Copy all lines in the data that contain the string "estado".

Front-end code edit data:
+ + + + +
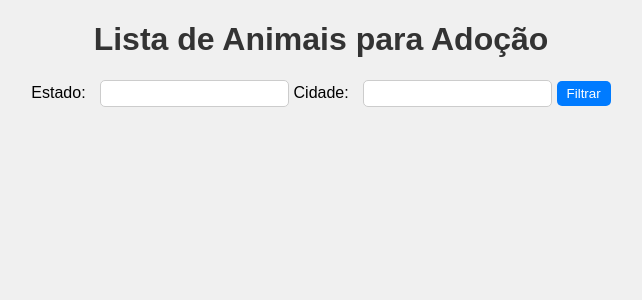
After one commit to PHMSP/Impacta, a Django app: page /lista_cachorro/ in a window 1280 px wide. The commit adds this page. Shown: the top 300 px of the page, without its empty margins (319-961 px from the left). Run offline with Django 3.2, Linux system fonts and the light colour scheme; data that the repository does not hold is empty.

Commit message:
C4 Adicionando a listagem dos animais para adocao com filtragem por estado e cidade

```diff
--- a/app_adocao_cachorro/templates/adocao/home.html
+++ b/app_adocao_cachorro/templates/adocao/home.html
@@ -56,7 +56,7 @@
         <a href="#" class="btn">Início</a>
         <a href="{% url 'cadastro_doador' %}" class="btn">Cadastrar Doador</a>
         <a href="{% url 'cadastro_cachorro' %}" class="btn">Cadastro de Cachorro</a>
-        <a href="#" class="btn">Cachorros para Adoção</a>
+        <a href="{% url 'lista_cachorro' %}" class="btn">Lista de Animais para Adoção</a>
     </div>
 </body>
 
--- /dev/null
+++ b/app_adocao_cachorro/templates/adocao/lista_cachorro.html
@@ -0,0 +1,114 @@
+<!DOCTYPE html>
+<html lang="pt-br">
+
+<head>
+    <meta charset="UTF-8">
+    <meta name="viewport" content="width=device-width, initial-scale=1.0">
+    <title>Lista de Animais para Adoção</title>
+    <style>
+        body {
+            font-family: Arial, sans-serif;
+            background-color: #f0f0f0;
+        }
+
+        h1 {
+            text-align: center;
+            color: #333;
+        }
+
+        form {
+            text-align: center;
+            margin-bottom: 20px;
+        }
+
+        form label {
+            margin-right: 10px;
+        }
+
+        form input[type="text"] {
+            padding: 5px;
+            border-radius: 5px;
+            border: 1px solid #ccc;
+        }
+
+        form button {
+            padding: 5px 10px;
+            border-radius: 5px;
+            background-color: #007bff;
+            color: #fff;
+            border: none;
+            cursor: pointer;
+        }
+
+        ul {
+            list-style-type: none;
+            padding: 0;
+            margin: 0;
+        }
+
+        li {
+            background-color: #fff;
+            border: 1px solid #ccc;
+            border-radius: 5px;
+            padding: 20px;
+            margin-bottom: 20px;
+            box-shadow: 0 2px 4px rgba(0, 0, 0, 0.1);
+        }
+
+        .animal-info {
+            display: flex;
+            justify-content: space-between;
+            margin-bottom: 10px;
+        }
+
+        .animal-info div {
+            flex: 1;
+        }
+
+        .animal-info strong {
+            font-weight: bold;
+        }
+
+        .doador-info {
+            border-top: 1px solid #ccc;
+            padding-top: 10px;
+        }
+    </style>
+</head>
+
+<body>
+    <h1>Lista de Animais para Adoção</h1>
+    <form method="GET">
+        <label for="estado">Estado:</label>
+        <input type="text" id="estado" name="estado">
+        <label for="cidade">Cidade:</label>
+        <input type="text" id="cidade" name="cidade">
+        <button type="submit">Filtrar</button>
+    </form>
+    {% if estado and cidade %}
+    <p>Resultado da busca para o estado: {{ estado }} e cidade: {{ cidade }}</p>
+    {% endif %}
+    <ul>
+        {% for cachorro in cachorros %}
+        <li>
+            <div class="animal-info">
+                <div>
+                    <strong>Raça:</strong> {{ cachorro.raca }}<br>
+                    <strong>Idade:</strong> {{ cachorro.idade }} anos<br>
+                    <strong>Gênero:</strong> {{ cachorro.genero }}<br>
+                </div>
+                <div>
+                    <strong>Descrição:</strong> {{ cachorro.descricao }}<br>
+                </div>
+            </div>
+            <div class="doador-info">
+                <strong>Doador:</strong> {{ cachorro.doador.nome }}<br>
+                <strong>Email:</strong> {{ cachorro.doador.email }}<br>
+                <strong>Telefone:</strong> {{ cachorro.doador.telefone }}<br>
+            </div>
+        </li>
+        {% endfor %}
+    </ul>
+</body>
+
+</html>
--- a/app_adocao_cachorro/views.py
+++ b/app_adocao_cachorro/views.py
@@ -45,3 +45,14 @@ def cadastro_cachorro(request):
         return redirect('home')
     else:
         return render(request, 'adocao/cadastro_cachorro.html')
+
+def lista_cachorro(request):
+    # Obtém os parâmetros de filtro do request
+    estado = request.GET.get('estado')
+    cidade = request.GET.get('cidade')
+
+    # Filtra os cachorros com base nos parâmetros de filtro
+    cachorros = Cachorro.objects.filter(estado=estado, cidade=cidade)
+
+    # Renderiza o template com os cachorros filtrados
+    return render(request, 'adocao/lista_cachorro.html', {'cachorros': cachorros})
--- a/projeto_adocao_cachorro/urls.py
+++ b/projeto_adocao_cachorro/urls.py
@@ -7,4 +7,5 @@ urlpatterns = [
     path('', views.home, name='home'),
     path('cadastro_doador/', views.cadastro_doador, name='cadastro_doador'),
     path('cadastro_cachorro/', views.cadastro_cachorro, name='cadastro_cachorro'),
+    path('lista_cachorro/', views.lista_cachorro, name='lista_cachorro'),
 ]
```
+ + + + +
_YOUR RESPONSE_
C4 Adicionando a listagem dos animais para adocao com filtragem por estado e cidade
+        <label for="estado">Estado:</label>
+        <input type="text" id="estado" name="estado">
+    {% if estado and cidade %}
+    <p>Resultado da busca para o estado: {{ estado }} e cidade: {{ cidade }}</p>
+    estado = request.GET.get('estado')
+    cachorros = Cachorro.objects.filter(estado=estado, cidade=cidade)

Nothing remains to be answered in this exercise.